I won't elaborate but the ending was kind of rushed. Sure we kind of figured out the Floraes and what in the world they are and all but the ending was kind of...for lack of a better word YOLO. Yes, I went there. Amy does her rushing into things, people get killed, people get saved and voila. She also makes a choice between the two boys pining after her and I approve. There is hope yet for the human race.(less)
It happened so suddenly, on a day like any other, They came. Ravaging cities and towns; decimat...moreThis review can originally be found at The Twins Read.
It happened so suddenly, on a day like any other, They came. Ravaging cities and towns; decimating the entire human population save for a few stragglers. Amy is one of them. She's been surviving and hiding from Them for years now, along with Baby, a toddler she rescued from certain death. But a series of events lead to her capture, or rescue rather, and takes her to New Hope. It's like a dream; food and safety for all but underneath that pristine exterior, New Hope's system is far from perfect. Run by a man who wants everyone brainwashed to his cause. And unless things change, Amy's future is at stake.
Now I like the first half better than the second. It's grittier, darker and more thrilling. Amy's got no one to depend on but herself and Baby and each time they venture out of their house for supplies is a risk. You see the aliens that attacked earth? They're very sensitive to sound and Amy had to learn to keep very quiet or die. The thrill was there, the fear of the unknown and it was dangerous. Oh was it dangerous. I liked every second of it.
Upon entering New Hope though, things start to change for Amy. After years of being on her own it's not the easiest to be stuck in a compound bound by a set of rules. There are a few surprises along the way and romance. The romance was not for me, but I understood why Amy developed feelings for the boy. Even if he is called Rice. If I remember correctly, it's short for Richard? But yeah. After being alone with Baby for so long I guess that seeing a cute boy her age kind of got her hormones working again.
Here's where we figure out what exactly is annihilating the human population outside of New Hope. The origin story for the aliens is frankly, something new and I've never really come across something like this before. It's a little disturbing though, not to mention horrifying but deliciously so.
I'm not giving this book a 3.5 mainly because of the second half. Don't get me wrong, it was interesting and all but there were so many things wrong with the rules set in place. So wrong in fact that it seemed unbelievable. Laughable. But nonetheless, oddly enjoyable.

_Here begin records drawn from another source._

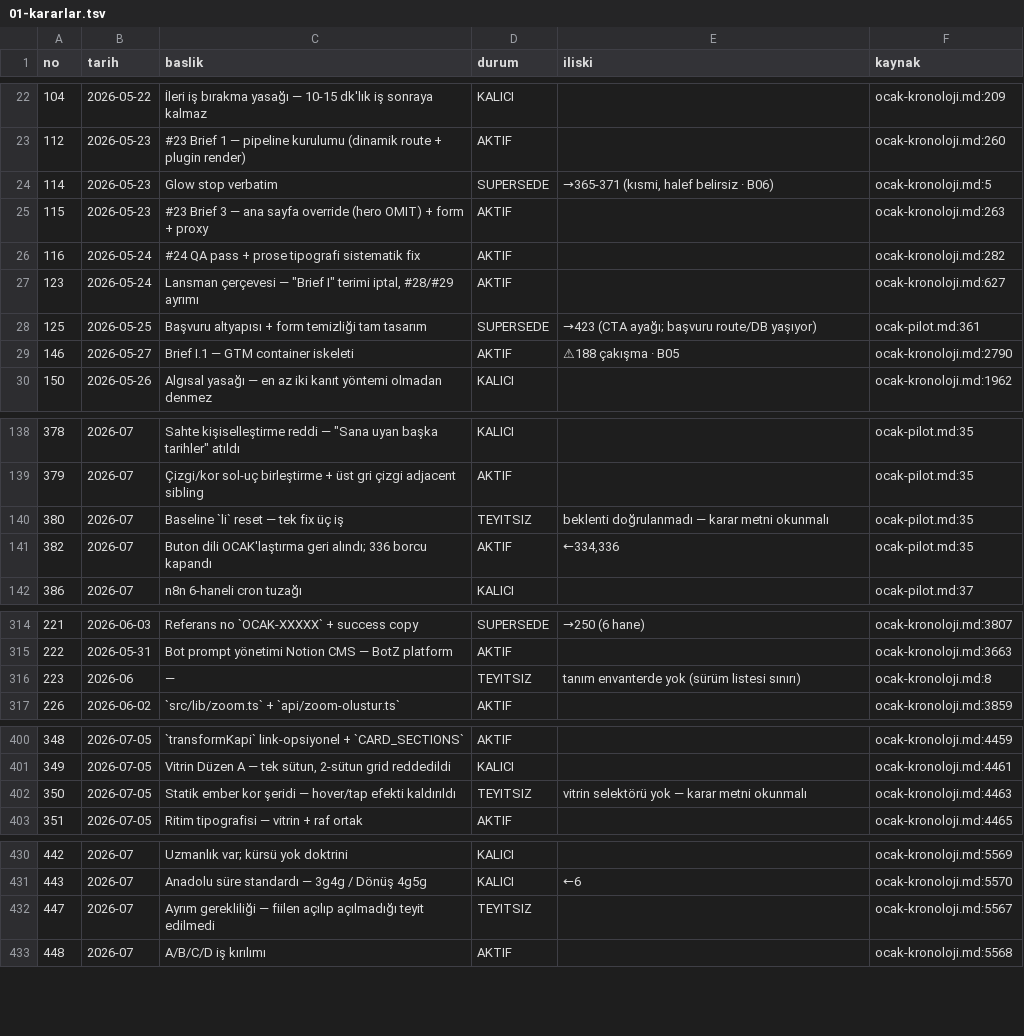
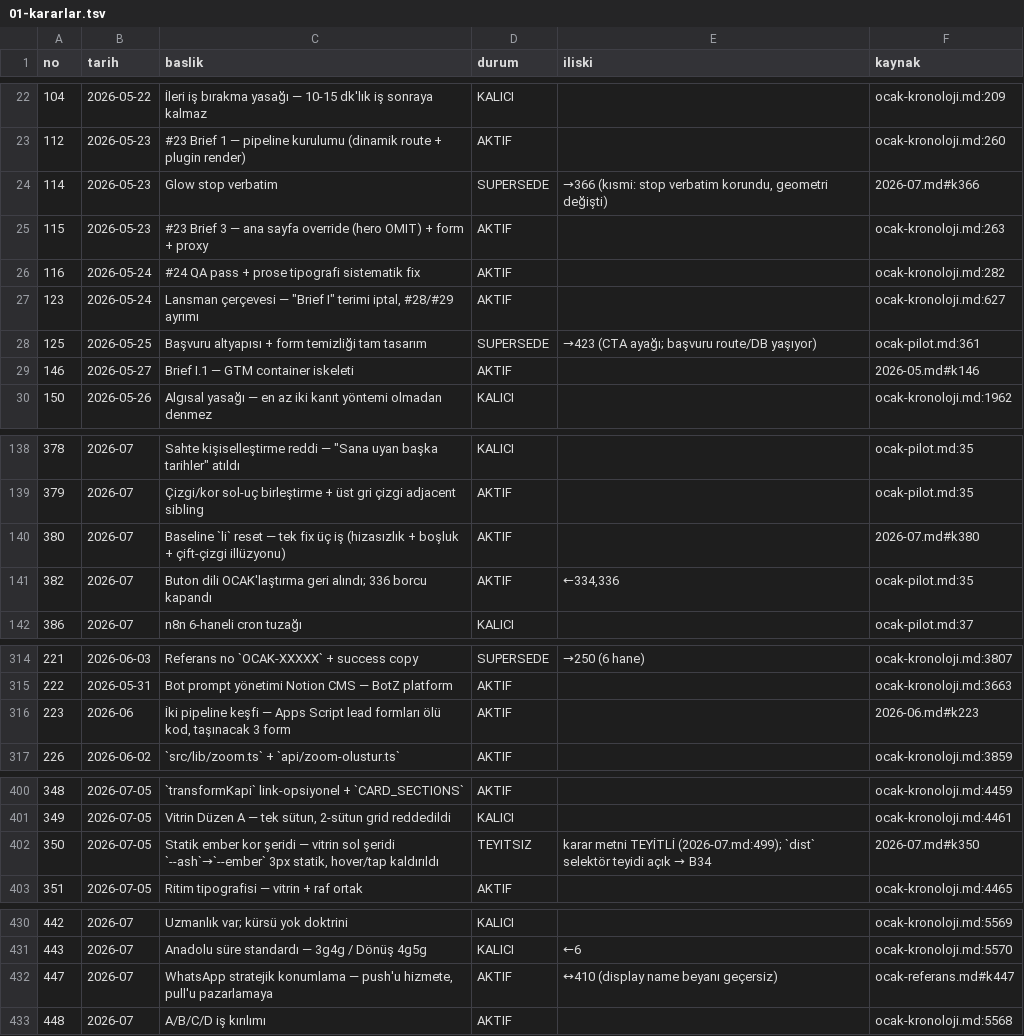
Before and after one commit to hlaorpz/ocak, a TSV file: docs/01-kararlar.tsv, drawn as a sheet; only a part is shown, gaps mark what is left out; the diff covers the shown part only.

```diff
--- a/docs/01-kararlar.tsv
+++ b/docs/01-kararlar.tsv
@@ -23,3 +23,3 @@ no	tarih	baslik	durum	iliski	kaynak
 112	2026-05-23	#23 Brief 1 — pipeline kurulumu (dinamik route + plugin render)	AKTIF		ocak-kronoloji.md:260
-114	2026-05-23	Glow stop verbatim	SUPERSEDE	→365-371 (kısmi, halef belirsiz · B06)	ocak-kronoloji.md:5
+114	2026-05-23	Glow stop verbatim	SUPERSEDE	→366 (kısmi: stop verbatim korundu, geometri değişti)	2026-07.md#k366
 115	2026-05-23	#23 Brief 3 — ana sayfa override (hero OMIT) + form + proxy	AKTIF		ocak-kronoloji.md:263
@@ -28,3 +28,3 @@ no	tarih	baslik	durum	iliski	kaynak
 125	2026-05-25	Başvuru altyapısı + form temizliği tam tasarım	SUPERSEDE	→423 (CTA ayağı; başvuru route/DB yaşıyor)	ocak-pilot.md:361
-146	2026-05-27	Brief I.1 — GTM container iskeleti	AKTIF	⚠188 çakışma · B05	ocak-kronoloji.md:2790
+146	2026-05-27	Brief I.1 — GTM container iskeleti	AKTIF		2026-05.md#k146
 150	2026-05-26	"Algısal" yasağı — en az iki kanıt yöntemi olmadan denmez	KALICI		ocak-kronoloji.md:1962
@@ -139,3 +139,3 @@ no	tarih	baslik	durum	iliski	kaynak
 379	2026-07	Çizgi/kor sol-uç birleştirme + üst gri çizgi adjacent sibling	AKTIF		ocak-pilot.md:35
-380	2026-07	Baseline `li` reset — tek fix üç iş	TEYITSIZ	beklenti doğrulanmadı — karar metni okunmalı	ocak-pilot.md:35
+380	2026-07	Baseline `li` reset — tek fix üç iş (hizasızlık + boşluk + çift-çizgi illüzyonu)	AKTIF		2026-07.md#k380
 382	2026-07	Buton dili OCAK'laştırma geri alındı; 336 borcu kapandı	AKTIF	←334,336	ocak-pilot.md:35
@@ -315,3 +315,3 @@ no	tarih	baslik	durum	iliski	kaynak
 222	2026-05-31	Bot prompt yönetimi Notion CMS — BotZ platform	AKTIF		ocak-kronoloji.md:3663
-223	2026-06	—	TEYITSIZ	tanım envanterde yok (sürüm listesi sınırı)	ocak-kronoloji.md:8
+223	2026-06	İki pipeline keşfi — Apps Script lead formları ölü kod, taşınacak 3 form	AKTIF		2026-06.md#k223
 226	2026-06-02	`src/lib/zoom.ts` + `api/zoom-olustur.ts`	AKTIF		ocak-kronoloji.md:3859
@@ -401,3 +401,3 @@ no	tarih	baslik	durum	iliski	kaynak
 349	2026-07-05	Vitrin Düzen A — tek sütun, 2-sütun grid reddedildi	KALICI		ocak-kronoloji.md:4461
-350	2026-07-05	Statik ember kor şeridi — hover/tap efekti kaldırıldı	TEYITSIZ	"vitrin" selektörü yok — karar metni okunmalı	ocak-kronoloji.md:4463
+350	2026-07-05	Statik ember kor şeridi — vitrin sol şeridi `--ash`→`--ember` 3px statik, hover/tap kaldırıldı	TEYITSIZ	karar metni TEYİTLİ (2026-07.md:499); `dist` selektör teyidi açık → B34	2026-07.md#k350
 351	2026-07-05	Ritim tipografisi — vitrin + raf ortak	AKTIF		ocak-kronoloji.md:4465
@@ -431,3 +431,3 @@ no	tarih	baslik	durum	iliski	kaynak
 443	2026-07	Anadolu süre standardı — 3g4g / Dönüş 4g5g	KALICI	←6	ocak-kronoloji.md:5570
-447	2026-07	Ayrım gerekliliği — fiilen açılıp açılmadığı teyit edilmedi	TEYITSIZ		ocak-kronoloji.md:5567
+447	2026-07	WhatsApp stratejik konumlama — push'u hizmete, pull'u pazarlamaya	AKTIF	↔410 (display name beyanı geçersiz)	ocak-referans.md#k447
 448	2026-07	A/B/C/D iş kırılımı	AKTIF		ocak-kronoloji.md:5568
```
Also changed, not shown: 1 added row and 92 edited cells elsewhere in this file, 5 other files.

For those who like their sci-fi fast-paced and bloody and gritty then try this. I'm sure it won't disappoint. Last thing though, I'm really not fond of the name Baby. It's just. I don't know. It doesn't sit well with me.(less)
Vicky would like to offer her apologies for having offended the more delicate sensibilities of t...moreThis review can originally be found at The Twins Read.
Vicky would like to offer her apologies for having offended the more delicate sensibilities of the ton by posing nude for her art class, but she knows that she will do it again in a heartbeat if it meant she could continue her craft. Vicky wants more to life than just the splendid dresses and handsome suitors - she wants to leave her legacy by becoming a full-fledged artist, something that no one but Will, the police constable, can understand. It is a changing world in 1909 London, where women are fighting for their rights as equals, and it is the same world where Vicky must decide if her desires and ambitions can trump everything that she's ever known.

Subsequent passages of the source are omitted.